Craigslist’s user experience capitalizes on these psychological insights. Beyond the look and feel of the user interface, there are so many uncertainties that users must be willing to accept to actually complete a transaction. But, in the end, after users have navigated through a page comprising 20 titles and 100 text links—with no imagery, minimal organization, and a wide array of elements competing for attention in its visual hierarchy—after all the communications between buyers and sellers and, most likely meeting with a stranger in a safe public place to make the exchange, the transaction just feels worth it.
Craigslist has continued to have success—much to the surprise of many UX designers. The site certainly isn’t pretty, doesn’t try hard to convince users that a particular path or action is better than another, and doesn’t do much to make site exploration or buyer-to-seller communication easy or fun.
However, this is not only okay, but unconventionally brilliant. The famous Mies van der Rohe quotation “less is more” rings very true here.

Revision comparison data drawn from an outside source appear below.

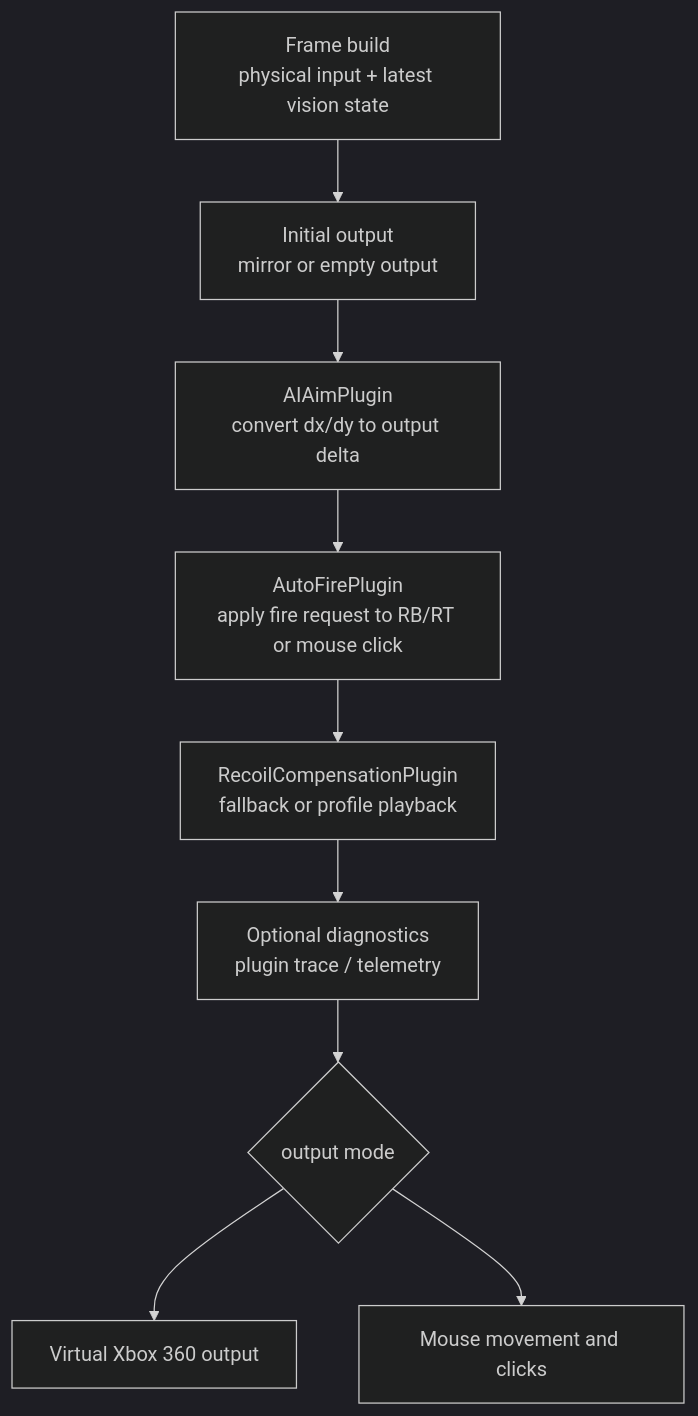
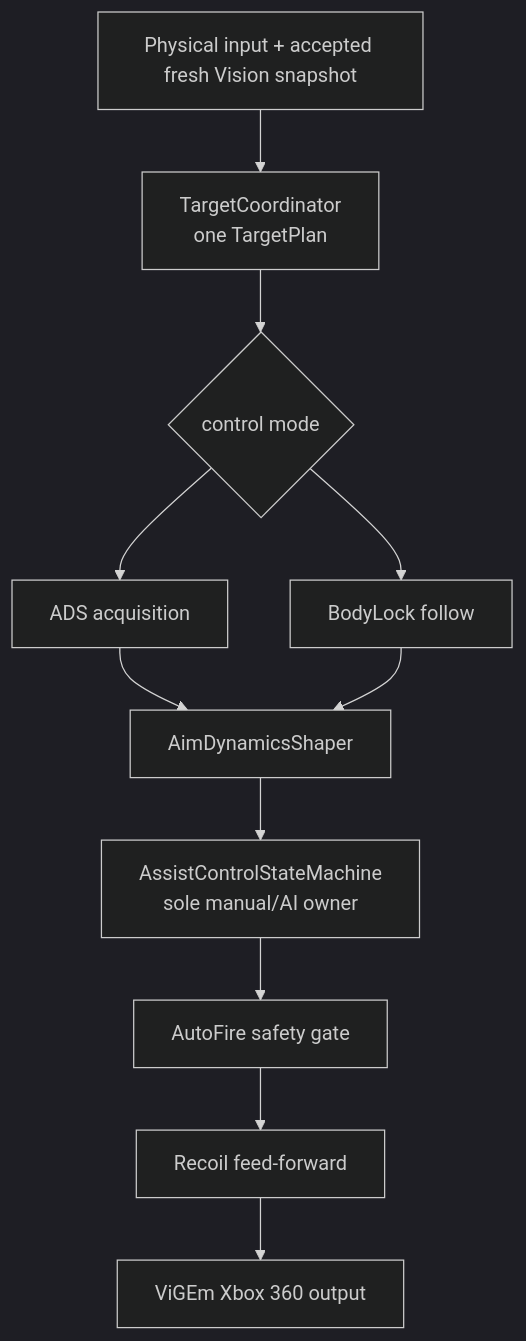
The fifth of 6 diagrams in docs/project/PROJECT_OVERVIEW.md (Wu-Tea/aim_bot_study), drawn with Mermaid (dark theme) before and after one commit. The commit also changed other lines of this file and 266 other files, not shown here.

````diff
--- a/docs/project/PROJECT_OVERVIEW.md
+++ b/docs/project/PROJECT_OVERVIEW.md
@@ -174,11 +172,13 @@
 ```mermaid
 flowchart TD
-    Frame["Frame build\nphysical input + latest vision state"] --> BaseOutput["Initial output\nmirror or empty output"]
-    BaseOutput --> AIAim["AIAimPlugin\nconvert dx/dy to output delta"]
-    AIAim --> AutoFire["AutoFirePlugin\napply fire request to RB/RT or mouse click"]
-    AutoFire --> Recoil["RecoilCompensationPlugin\nfallback or profile playback"]
-    Recoil --> Diagnostics["Optional diagnostics\nplugin trace / telemetry"]
-    Diagnostics --> Actuation{"output mode"}
-    Actuation --> GamepadOut["Virtual Xbox 360 output"]
-    Actuation --> MouseOut["Mouse movement and clicks"]
+    Frame["Physical input + accepted fresh Vision snapshot"] --> Plan["TargetCoordinator\none TargetPlan"]
+    Plan --> Solver{"control mode"}
+    Solver --> ADS["ADS acquisition"]
+    Solver --> Body["BodyLock follow"]
+    ADS --> Shape["AimDynamicsShaper"]
+    Body --> Shape
+    Shape --> Authority["AssistControlStateMachine\nsole manual/AI owner"]
+    Authority --> Fire["AutoFire safety gate"]
+    Fire --> Recoil["Recoil feed-forward"]
+    Recoil --> GamepadOut["ViGEm Xbox 360 output"]
 ```
````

Overly polished, perfectly crafted experiences may have unexpected negative side effects such as their lacking relatable qualities, deemphasizing the human element that users naturally seek in sales-related experiences, and failing to give users the feeling that they’ve independently chosen and earned the experience outcome.
You should, of course, take all of this with a grain of salt. However, I hope this column has provided food for thought to those of you who have practiced product design in a way that always focuses on making experiences better by designing beautiful, effortless digital user interfaces.

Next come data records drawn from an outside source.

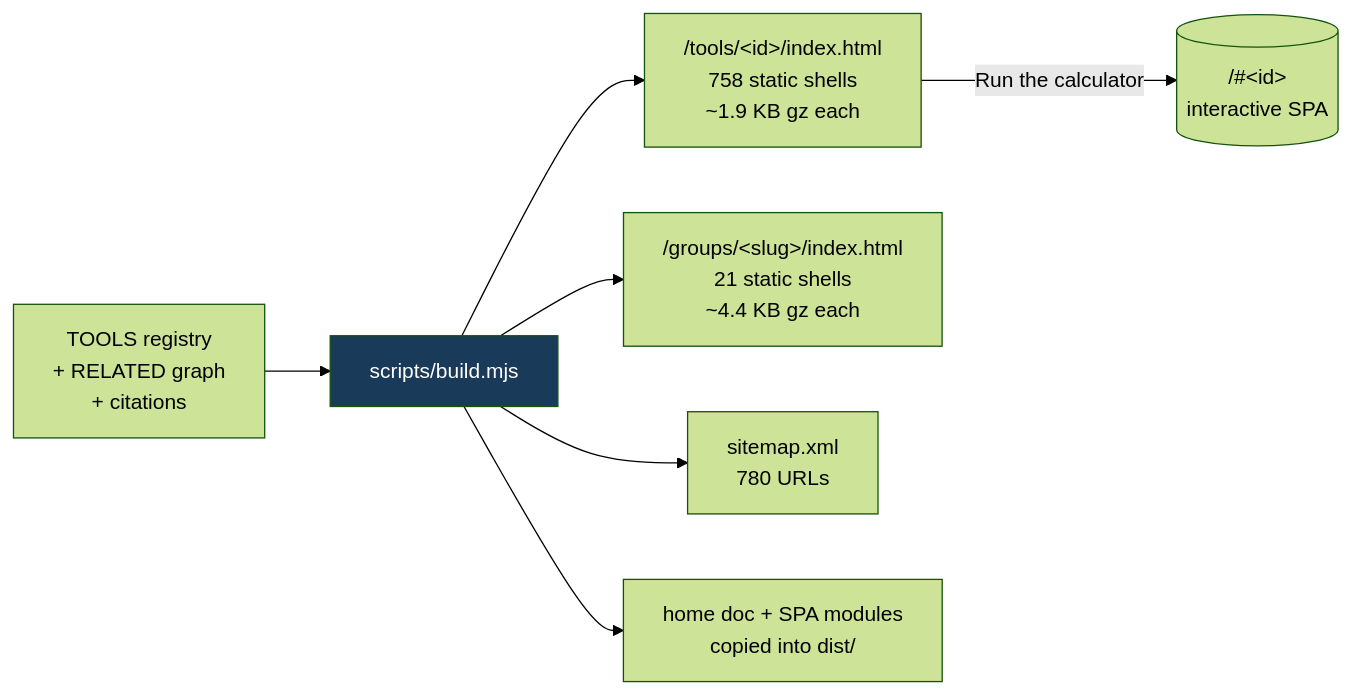
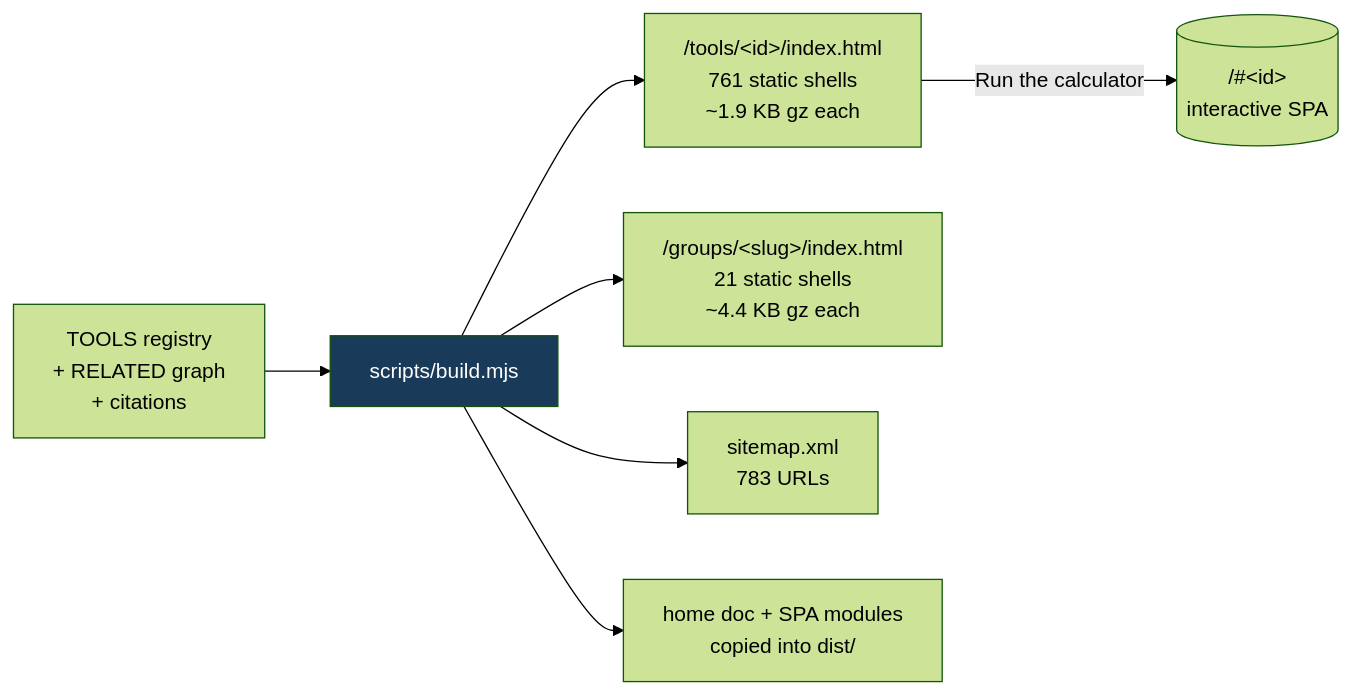
One commit to clay-good/roughlogic.com changed the fifth of 8 diagrams in README.md. Above: the diagram before and after it, drawn with Mermaid (forest theme). The commit also changed other lines of this file and 18 other files, not shown here.

````diff
--- a/README.md
+++ b/README.md
@@ -495,10 +495,10 @@
 ```mermaid
 flowchart LR
     SRC[TOOLS registry\n+ RELATED graph\n+ citations] --> BUILD[scripts/build.mjs]
-    BUILD --> TILE["/tools/&lt;id&gt;/index.html\n758 static shells\n~1.9 KB gz each"]
+    BUILD --> TILE["/tools/&lt;id&gt;/index.html\n761 static shells\n~1.9 KB gz each"]
     BUILD --> GROUP["/groups/&lt;slug&gt;/index.html\n21 static shells\n~4.4 KB gz each"]
-    BUILD --> MAP["sitemap.xml\n780 URLs"]
+    BUILD --> MAP["sitemap.xml\n783 URLs"]
     BUILD --> COPY[home doc + SPA modules\ncopied into dist/]
     TILE -->|Run the calculator| SPA[("/#&lt;id&gt;\ninteractive SPA")]
     style BUILD fill:#1a3a5a,color:#fff
 ```
````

Many tenets of Web site or application design—such as creating perfectly polished user interfaces and employing design patterns—are not always necessary ingredients for providing real experiential value. Instead, when appropriate, as for Craigslist, UX designers should consider allowing meaningful user experiences to express what most people would refer to as flaws.
 Riegelsberger, Jens, M. Angela Sasse, and John D. McCarthy. “Shiny Happy People Building Trust? Photos on eCommerce Web Sites and Consumer Trust.” In CHI ’03: Proceedings of the SIGCHI Conference on Human Factors in Computing Systems. Ft. Lauderdale, Florida: ACM, 2003.
 Carpenter, Amanda, and Kathryn Greene. “Social Penetration Theory.” The International Encyclopedia of Interpersonal Communication. San Francisco: John Wiley & Sons, 2016.
 Axsom, Danny. “Effort Justification.” In Encyclopedia of Social Psychology, Roy F. Baumeister and Kathleen D. Vohs, editors. Thousand Oaks, CA: SAGE Publications, 2007.
Dash designs usable, enjoyable digital experiences that are driven by research and guided by the needs and desires of internal and external stakeholders. In his work, he draws upon his past experience in startups, UX consulting, internships, and freelancing, as well as the wealth of UX knowledge he gained through his journey to earn an MS in HCI. From concept to launch, Dash incorporates Lean and full-cycle UX tools and methods. He is always excited by future opportunities to play his part in delivering innovative digital solutions. Read More